▶ **Problem description**: Show each line from the listing that includes the word "diperdagangkan".

▶ **Given records**:
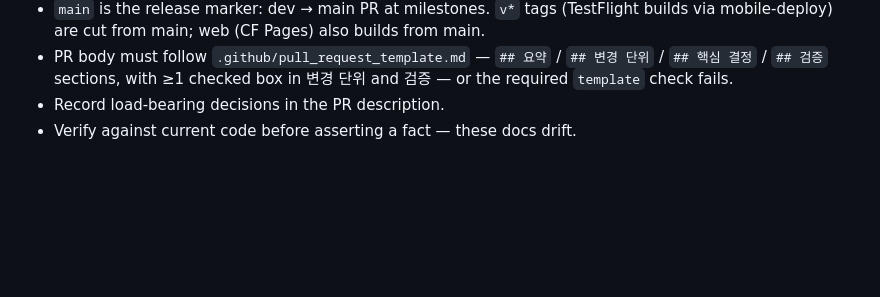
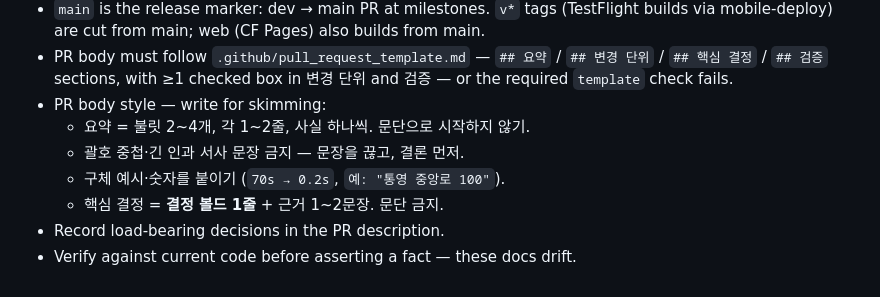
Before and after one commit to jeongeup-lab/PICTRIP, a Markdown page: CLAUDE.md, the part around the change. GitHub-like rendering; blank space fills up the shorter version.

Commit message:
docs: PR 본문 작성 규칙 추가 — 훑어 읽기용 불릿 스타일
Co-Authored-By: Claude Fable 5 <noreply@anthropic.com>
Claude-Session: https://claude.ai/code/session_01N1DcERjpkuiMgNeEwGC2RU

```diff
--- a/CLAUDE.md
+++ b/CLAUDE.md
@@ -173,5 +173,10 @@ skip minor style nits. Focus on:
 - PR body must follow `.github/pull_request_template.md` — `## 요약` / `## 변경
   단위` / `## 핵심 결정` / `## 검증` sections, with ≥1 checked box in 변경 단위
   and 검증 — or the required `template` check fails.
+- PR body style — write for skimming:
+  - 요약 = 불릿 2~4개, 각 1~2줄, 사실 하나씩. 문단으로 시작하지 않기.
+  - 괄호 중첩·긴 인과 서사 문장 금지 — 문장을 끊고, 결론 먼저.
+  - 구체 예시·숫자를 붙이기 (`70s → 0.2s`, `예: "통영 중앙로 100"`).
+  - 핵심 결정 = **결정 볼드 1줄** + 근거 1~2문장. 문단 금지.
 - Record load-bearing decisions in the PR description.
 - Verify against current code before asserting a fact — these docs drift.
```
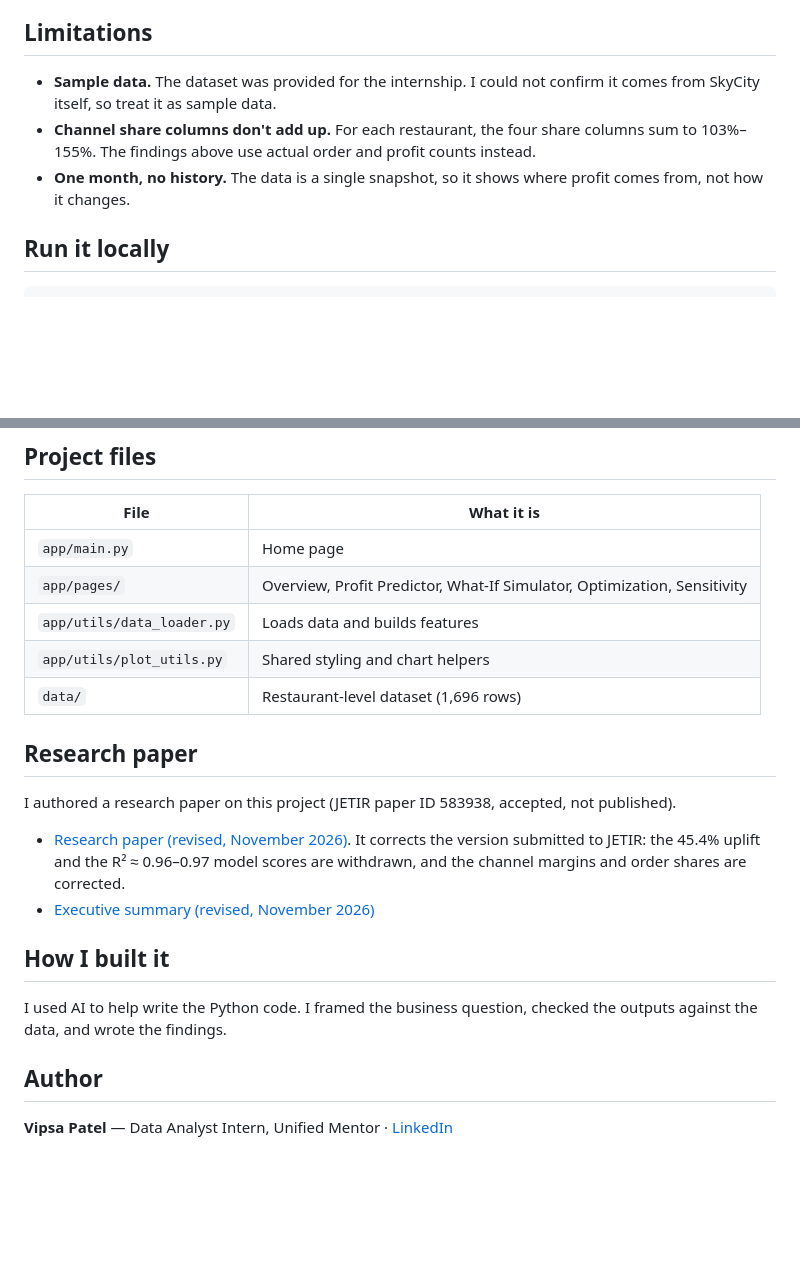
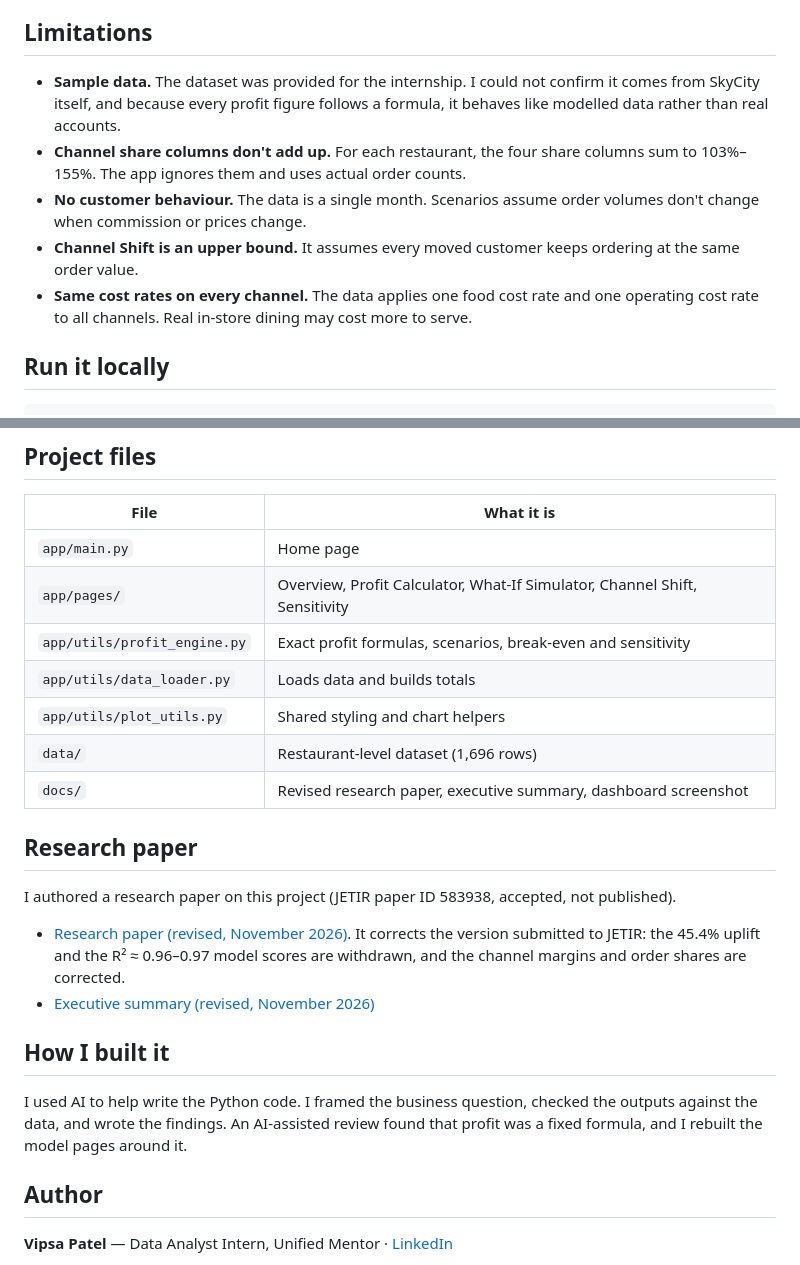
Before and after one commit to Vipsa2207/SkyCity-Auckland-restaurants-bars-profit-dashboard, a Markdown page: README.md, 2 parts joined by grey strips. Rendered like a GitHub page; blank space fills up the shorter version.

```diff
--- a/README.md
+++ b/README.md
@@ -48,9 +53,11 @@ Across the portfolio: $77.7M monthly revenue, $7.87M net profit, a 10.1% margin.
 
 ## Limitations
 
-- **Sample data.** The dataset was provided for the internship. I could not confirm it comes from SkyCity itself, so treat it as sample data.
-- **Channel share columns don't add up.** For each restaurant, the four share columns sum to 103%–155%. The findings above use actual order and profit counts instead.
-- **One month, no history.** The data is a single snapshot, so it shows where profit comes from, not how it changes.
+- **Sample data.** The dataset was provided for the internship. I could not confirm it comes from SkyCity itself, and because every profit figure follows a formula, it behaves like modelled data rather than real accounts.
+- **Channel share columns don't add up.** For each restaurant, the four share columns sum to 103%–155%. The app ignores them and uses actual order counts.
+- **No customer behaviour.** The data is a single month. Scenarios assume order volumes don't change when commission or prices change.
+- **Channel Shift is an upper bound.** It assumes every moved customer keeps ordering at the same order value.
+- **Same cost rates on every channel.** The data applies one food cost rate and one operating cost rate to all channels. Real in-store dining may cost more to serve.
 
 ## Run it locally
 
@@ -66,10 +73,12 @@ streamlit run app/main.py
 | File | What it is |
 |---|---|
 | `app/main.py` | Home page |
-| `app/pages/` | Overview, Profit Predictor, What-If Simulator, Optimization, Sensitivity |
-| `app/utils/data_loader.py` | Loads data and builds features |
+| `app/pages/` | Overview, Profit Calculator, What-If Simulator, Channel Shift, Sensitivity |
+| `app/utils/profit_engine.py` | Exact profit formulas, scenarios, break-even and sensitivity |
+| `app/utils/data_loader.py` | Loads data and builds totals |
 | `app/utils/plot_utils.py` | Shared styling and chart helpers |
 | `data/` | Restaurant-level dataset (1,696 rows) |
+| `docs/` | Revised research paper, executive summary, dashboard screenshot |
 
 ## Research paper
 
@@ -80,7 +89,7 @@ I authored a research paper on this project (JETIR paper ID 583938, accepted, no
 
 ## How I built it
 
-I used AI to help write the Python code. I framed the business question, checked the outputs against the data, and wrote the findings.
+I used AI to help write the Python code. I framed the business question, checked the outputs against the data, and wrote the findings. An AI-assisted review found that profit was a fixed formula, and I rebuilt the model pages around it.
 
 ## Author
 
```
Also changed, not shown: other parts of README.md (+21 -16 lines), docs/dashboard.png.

---

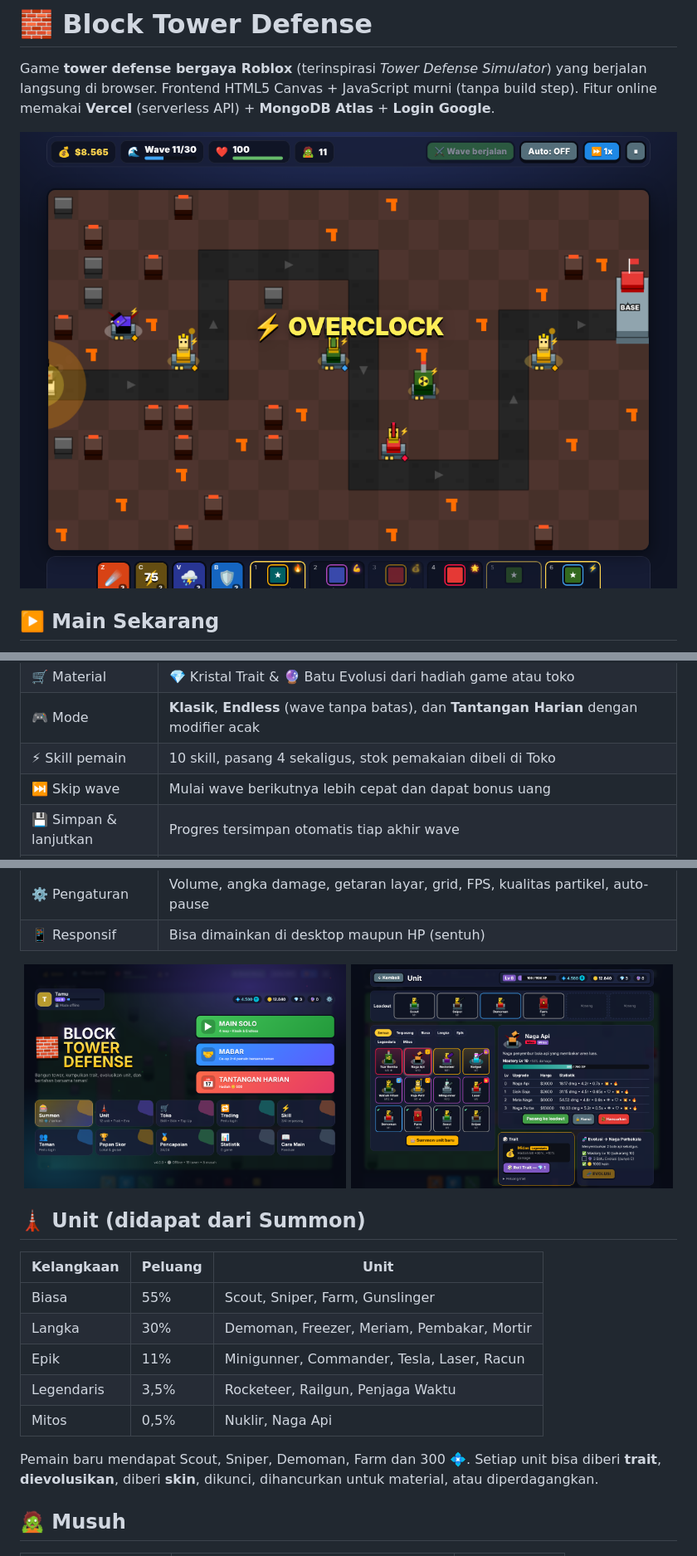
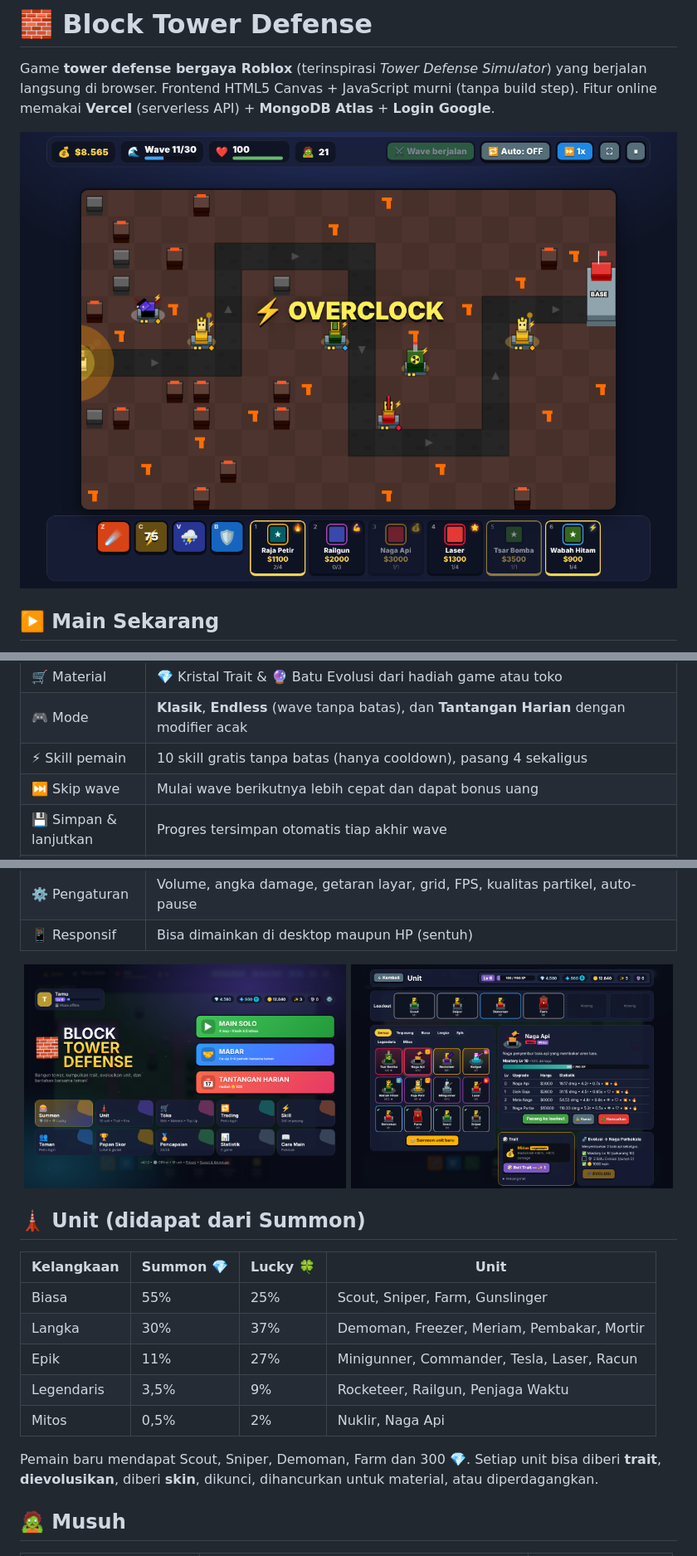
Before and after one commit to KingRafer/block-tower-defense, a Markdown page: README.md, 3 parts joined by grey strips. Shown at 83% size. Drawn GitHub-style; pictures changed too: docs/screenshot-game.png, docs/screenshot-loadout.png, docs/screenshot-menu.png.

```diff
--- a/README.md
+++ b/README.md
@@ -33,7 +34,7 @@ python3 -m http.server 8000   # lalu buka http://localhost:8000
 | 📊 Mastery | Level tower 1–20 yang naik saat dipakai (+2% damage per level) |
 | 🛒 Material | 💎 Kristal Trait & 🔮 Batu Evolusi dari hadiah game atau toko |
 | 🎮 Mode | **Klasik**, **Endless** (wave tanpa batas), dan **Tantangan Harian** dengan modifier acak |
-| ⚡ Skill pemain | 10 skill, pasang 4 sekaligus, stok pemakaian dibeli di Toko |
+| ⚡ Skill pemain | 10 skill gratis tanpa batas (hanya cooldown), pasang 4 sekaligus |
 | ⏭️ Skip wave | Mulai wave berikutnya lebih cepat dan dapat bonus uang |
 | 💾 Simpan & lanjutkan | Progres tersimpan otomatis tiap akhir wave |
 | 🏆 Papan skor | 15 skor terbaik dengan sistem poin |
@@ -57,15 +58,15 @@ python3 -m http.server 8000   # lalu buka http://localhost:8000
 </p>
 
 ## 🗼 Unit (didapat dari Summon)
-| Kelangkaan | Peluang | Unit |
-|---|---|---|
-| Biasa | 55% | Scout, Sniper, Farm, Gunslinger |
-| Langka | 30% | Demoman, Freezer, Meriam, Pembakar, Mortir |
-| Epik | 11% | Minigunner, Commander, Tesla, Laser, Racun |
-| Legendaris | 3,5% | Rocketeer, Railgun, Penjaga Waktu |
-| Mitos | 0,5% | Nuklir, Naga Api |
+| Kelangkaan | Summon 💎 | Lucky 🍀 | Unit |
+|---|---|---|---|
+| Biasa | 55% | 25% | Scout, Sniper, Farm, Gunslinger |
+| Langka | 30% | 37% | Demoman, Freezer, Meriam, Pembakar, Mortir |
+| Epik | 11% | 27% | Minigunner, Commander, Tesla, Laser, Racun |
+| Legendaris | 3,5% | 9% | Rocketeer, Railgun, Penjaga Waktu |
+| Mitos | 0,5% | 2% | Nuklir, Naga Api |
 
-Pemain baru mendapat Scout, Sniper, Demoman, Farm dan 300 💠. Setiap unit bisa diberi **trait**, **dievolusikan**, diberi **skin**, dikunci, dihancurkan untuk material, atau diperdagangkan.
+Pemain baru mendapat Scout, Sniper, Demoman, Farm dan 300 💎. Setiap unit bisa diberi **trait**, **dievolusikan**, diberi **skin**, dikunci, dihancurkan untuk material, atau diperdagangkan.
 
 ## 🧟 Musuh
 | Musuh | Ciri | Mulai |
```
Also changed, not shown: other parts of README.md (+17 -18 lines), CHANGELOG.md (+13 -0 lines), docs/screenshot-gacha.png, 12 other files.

▶ **Reply to the exercise**:
-Pemain baru mendapat Scout, Sniper, Demoman, Farm dan 300 💠. Setiap unit bisa diberi **trait**, **dievolusikan**, diberi **skin**, dikunci, dihancurkan untuk material, atau diperdagangkan.
+Pemain baru mendapat Scout, Sniper, Demoman, Farm dan 300 💎. Setiap unit bisa diberi **trait**, **dievolusikan**, diberi **skin**, dikunci, dihancurkan untuk material, atau diperdagangkan.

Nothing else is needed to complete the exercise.